- _What you should do_: In the data below, which lines hold "color"? Copy every one.

- _Supplied data_:
• • • •
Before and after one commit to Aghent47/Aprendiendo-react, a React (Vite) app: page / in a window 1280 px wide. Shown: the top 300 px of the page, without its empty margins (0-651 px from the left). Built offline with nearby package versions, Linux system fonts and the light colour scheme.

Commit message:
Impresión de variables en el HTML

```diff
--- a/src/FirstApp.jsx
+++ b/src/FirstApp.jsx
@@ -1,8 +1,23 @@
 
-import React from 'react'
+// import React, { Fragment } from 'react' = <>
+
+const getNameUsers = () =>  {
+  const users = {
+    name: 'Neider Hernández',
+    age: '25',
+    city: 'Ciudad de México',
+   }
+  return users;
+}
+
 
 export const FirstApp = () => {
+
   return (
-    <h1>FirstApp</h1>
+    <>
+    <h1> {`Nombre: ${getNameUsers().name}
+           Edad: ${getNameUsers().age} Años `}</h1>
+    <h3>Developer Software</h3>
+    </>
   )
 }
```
• • • •
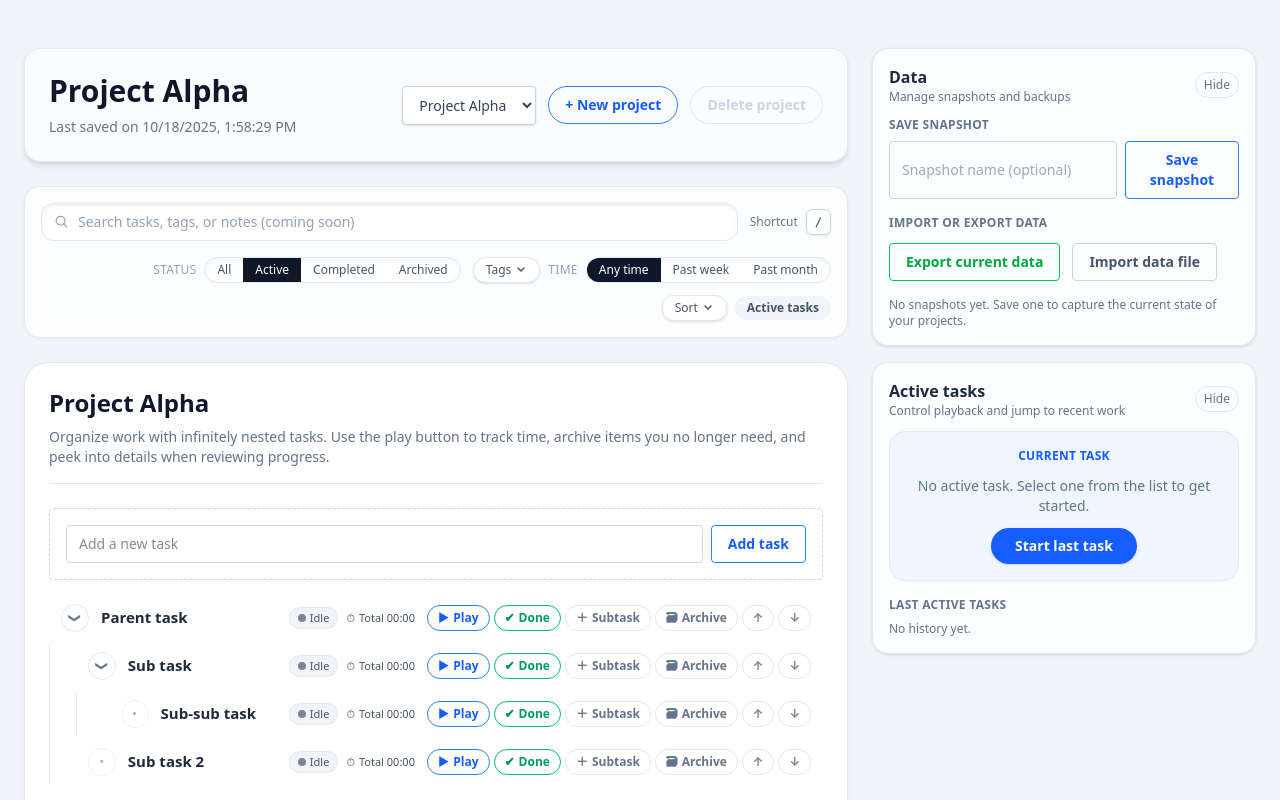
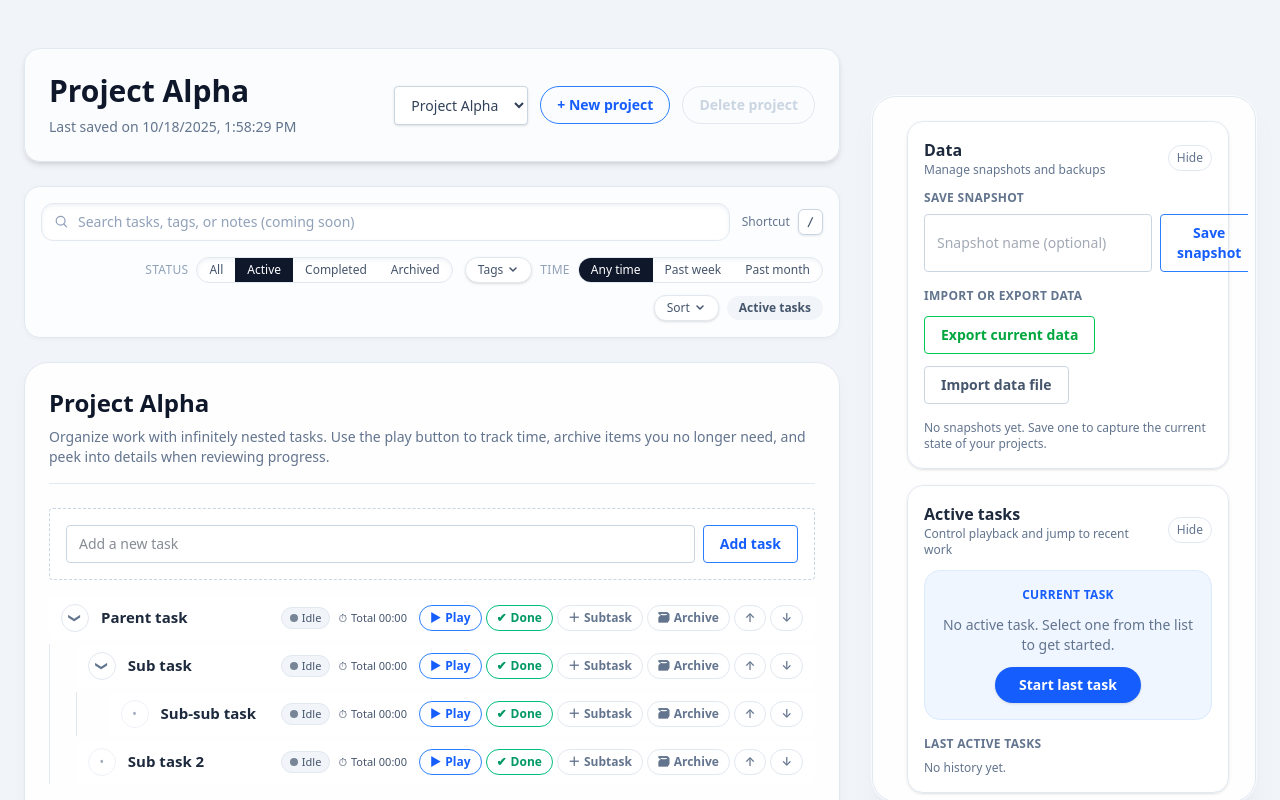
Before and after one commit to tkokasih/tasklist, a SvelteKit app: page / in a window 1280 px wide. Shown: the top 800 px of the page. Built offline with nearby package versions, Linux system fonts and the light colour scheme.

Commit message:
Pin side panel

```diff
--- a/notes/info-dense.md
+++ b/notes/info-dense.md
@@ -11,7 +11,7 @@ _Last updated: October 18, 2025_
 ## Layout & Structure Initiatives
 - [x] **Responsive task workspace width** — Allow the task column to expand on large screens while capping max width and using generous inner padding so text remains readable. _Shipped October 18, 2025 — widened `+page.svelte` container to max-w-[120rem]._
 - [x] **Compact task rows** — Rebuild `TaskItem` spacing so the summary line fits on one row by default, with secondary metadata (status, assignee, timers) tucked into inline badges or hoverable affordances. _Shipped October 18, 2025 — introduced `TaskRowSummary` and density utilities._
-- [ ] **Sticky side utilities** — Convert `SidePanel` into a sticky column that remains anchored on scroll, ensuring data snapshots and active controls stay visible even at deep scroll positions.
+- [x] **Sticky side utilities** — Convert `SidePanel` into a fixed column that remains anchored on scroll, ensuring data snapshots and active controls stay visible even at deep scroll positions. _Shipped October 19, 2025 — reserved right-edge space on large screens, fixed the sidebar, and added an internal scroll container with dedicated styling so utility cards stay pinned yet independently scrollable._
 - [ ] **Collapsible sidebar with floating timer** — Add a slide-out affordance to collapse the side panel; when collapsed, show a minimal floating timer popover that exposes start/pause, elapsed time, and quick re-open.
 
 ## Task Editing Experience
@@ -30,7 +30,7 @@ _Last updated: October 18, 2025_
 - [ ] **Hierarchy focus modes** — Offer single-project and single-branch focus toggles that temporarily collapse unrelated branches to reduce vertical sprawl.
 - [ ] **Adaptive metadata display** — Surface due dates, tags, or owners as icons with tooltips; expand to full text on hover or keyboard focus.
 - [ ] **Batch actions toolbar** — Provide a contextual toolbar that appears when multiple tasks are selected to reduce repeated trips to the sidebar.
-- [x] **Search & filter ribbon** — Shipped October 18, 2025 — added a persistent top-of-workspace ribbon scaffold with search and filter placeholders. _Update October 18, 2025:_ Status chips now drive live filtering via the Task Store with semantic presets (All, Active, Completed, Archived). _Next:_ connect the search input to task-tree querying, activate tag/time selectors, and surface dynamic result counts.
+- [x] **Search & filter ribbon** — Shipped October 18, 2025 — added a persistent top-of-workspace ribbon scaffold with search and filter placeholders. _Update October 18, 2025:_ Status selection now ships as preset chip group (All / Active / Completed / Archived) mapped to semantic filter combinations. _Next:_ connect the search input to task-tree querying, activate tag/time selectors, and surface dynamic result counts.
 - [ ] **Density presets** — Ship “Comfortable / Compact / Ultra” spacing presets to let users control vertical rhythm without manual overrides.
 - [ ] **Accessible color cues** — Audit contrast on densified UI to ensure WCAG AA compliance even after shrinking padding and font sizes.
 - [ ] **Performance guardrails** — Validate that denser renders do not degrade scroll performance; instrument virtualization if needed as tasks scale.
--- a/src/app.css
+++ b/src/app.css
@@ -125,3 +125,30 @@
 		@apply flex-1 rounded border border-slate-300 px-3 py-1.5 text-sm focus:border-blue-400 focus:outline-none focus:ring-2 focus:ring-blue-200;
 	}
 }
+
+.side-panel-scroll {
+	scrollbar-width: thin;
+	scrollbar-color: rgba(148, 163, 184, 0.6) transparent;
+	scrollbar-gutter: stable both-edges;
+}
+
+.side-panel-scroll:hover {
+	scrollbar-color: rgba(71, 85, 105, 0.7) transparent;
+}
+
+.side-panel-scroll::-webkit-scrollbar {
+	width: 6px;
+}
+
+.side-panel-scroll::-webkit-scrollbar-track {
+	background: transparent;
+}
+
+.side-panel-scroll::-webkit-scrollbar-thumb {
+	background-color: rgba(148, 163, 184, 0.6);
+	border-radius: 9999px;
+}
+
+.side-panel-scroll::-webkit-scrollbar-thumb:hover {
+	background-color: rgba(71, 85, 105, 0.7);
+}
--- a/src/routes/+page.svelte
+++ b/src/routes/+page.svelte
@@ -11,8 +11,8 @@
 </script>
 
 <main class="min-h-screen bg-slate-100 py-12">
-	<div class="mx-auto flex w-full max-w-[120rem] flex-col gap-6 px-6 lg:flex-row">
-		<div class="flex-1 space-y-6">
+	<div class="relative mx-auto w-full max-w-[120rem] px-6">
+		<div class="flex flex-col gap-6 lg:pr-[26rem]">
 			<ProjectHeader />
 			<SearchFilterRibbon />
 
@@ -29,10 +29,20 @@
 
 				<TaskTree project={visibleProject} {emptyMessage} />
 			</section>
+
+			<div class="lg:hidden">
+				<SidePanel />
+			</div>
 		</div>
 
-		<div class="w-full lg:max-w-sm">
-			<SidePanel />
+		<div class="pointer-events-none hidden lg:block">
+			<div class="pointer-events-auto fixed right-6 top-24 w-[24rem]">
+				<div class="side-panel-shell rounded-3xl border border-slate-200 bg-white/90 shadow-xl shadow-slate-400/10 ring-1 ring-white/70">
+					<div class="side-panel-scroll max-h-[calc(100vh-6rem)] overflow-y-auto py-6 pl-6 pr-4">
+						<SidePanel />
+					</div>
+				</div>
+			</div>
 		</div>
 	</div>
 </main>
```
• • • •
- _Exercise output_:
 - [ ] **Accessible color cues** — Audit contrast on densified UI to ensure WCAG AA compliance even after shrinking padding and font sizes.
+	scrollbar-color: rgba(148, 163, 184, 0.6) transparent;
+	scrollbar-color: rgba(71, 85, 105, 0.7) transparent;
+	background-color: rgba(148, 163, 184, 0.6);
+	background-color: rgba(71, 85, 105, 0.7);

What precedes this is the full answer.